— Task details —
Write only the number of lines in the entries below that contain the string "figure".

— Records supplied —
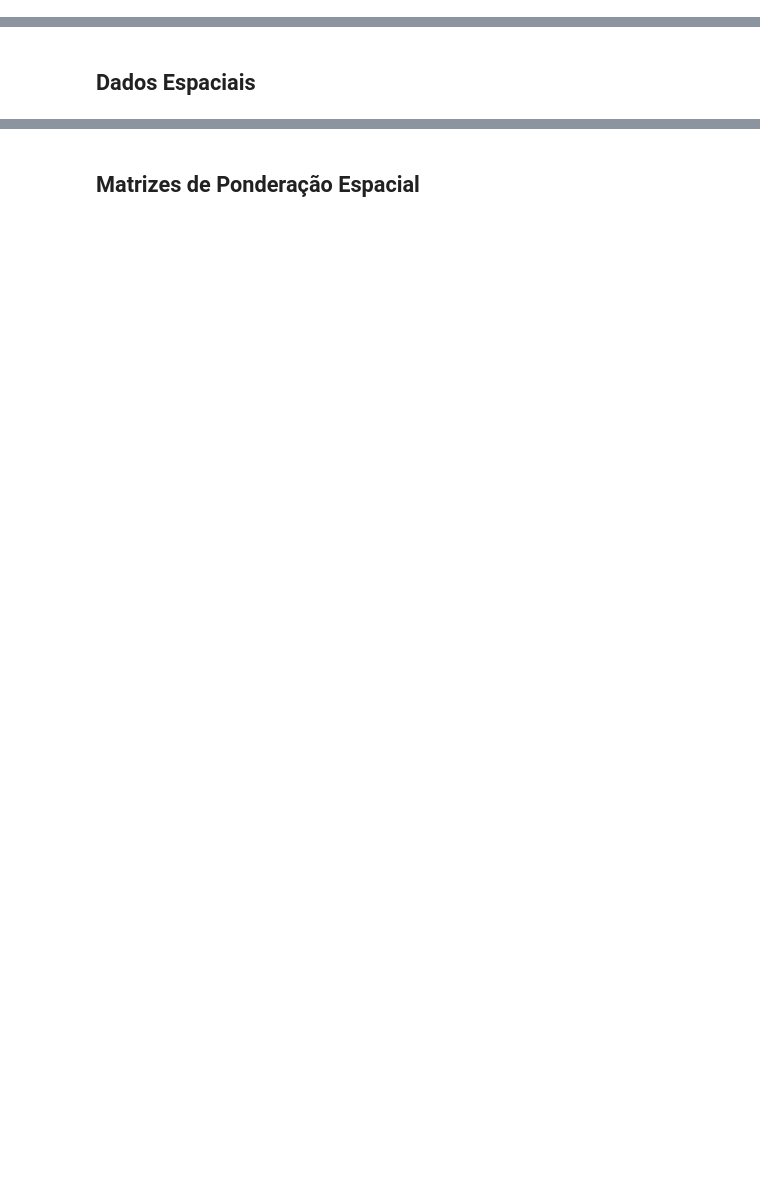
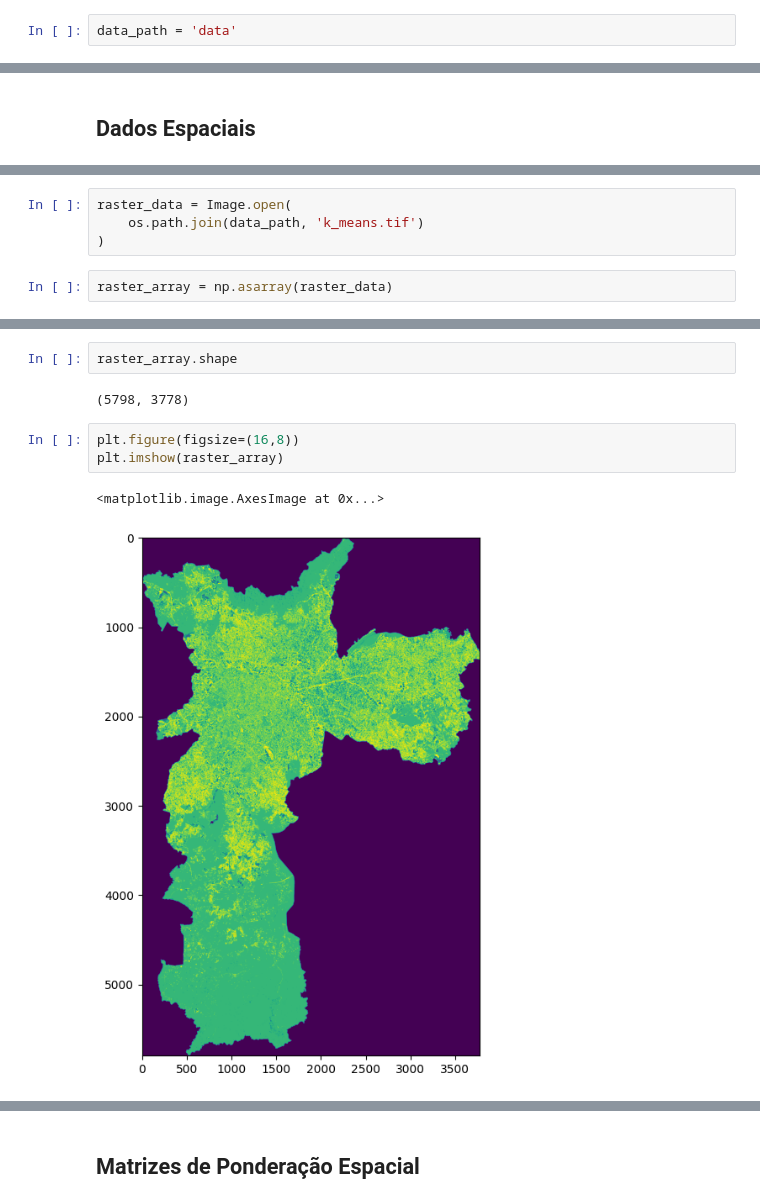
Before and after one commit to gesielrios/aede-ercemapi-2022, a Jupyter notebook: aede-ercemapi-2022.ipynb, the cells around one changed output, grey strips where cells are left out. Saved outputs shown, nothing was run; the diff lists cells and outputs as text; blank space fills up the shorter version.

```diff
--- a/aede-ercemapi-2022.ipynb
+++ b/aede-ercemapi-2022.ipynb
@@ -74,0 +84,2 @@ warnings.filterwarnings('ignore')
+# %%
+data_path = 'data'
@@ -76,0 +100,6 @@ warnings.filterwarnings('ignore')
+# %%
+raster_data = Image.open(
+    os.path.join(data_path, 'k_means.tif')
+)
+# %%
+raster_array = np.asarray(raster_data)
@@ -76,0 +120,10 @@ warnings.filterwarnings('ignore')
+# %%
+raster_array.shape
+# %% [output]
+(5798, 3778)
+# %%
+plt.figure(figsize=(16,8))
+plt.imshow(raster_array)
+# %% [output]
+<matplotlib.image.AxesImage at 0x...>
+[figure, added]
```
Also changed, not shown: parts of 46 cells of this notebook.
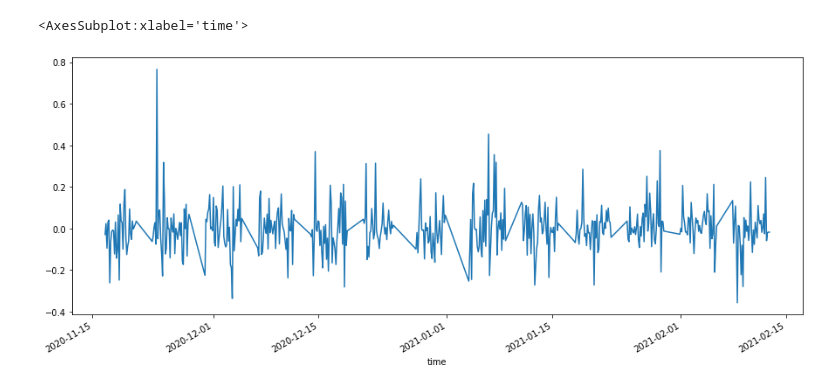
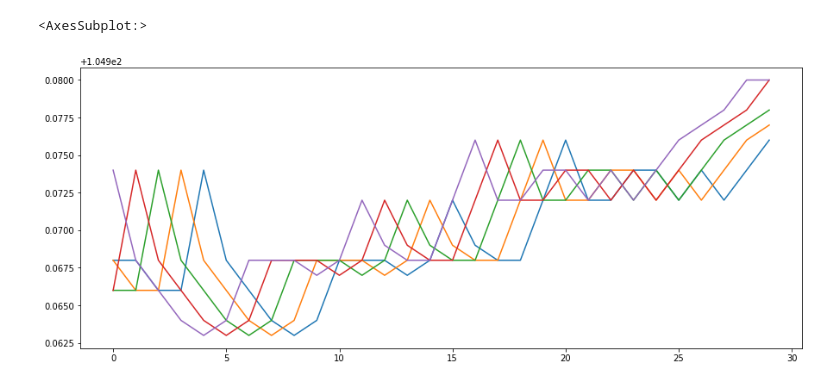
Before and after one commit to Rio114/practice, a Jupyter notebook: trade/fx/combined_time_scale.ipynb, the cells around one changed output. Drawn from its saved outputs; the diff is of its cells as text; code cells hidden in the pictures.

Commit message:
time scale

```diff
--- a/trade/fx/combined_time_scale.ipynb
+++ b/trade/fx/combined_time_scale.ipynb
@@ -17,11 +17,13 @@ df_m = load_assign_dtype("data/usd_jpy_m1.csv")
 df_h = load_assign_dtype("data/usd_jpy_h1.csv")
 df_d = load_assign_dtype("data/usd_jpy_d.csv")
 # %%
+target_window = 30
+
 x_list = []
 y_list = []
 cnt = 0
 
-for target_time in df_m['time'][60:]:
+for target_time in df_m['time'][60:-target_window]:
 
     to_minute = target_time
     to_hour = target_time - datetime.timedelta(minutes = target_time.minute)
@@ -41,4 +43,4 @@ for target_time in df_m['time'][60:]:
         print(target_time, df_target.shape, cnt)
         continue
     x_list.append(df_target[['O', 'H', 'L', 'C']].values[np.newaxis, :, :])
-    y_list.append(df_m[df_m['time'] == target_time]['C'].values[np.newaxis, :])
+    y_list.append(df_m[~m_cond][:target_window]['C'].values[np.newaxis, :])
@@ -63,5 +55,20 @@ df['C'].plot()
-# %%
-df_diff['C'].plot()
-# %% [output]
-<AxesSubplot:xlabel='time'>
-[figure, removed]
+# %%
+val_num = 200
+test_num = 100
+
+X_train = X[:-(test_num+target_window)][:-val_num]
+X_val = X[:-(test_num+target_window)][-val_num:]
+X_test = X[-test_num:]
+
+y_train = y[:-(test_num+target_window)][:-val_num]
+y_val = y[:-(test_num+target_window)][-val_num:]
+y_test = y[-test_num:]
+# %%
+pd.Series(y_test[0,:]).plot()
+pd.Series(y_test[1,:]).plot()
+pd.Series(y_test[2,:]).plot()
+pd.Series(y_test[3,:]).plot()
+pd.Series(y_test[4,:]).plot()
+# %% [output]
+<AxesSubplot:>
+[figure, added]
```
Also changed, not shown: parts of 4 cells of this notebook.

— Solution to this task —
4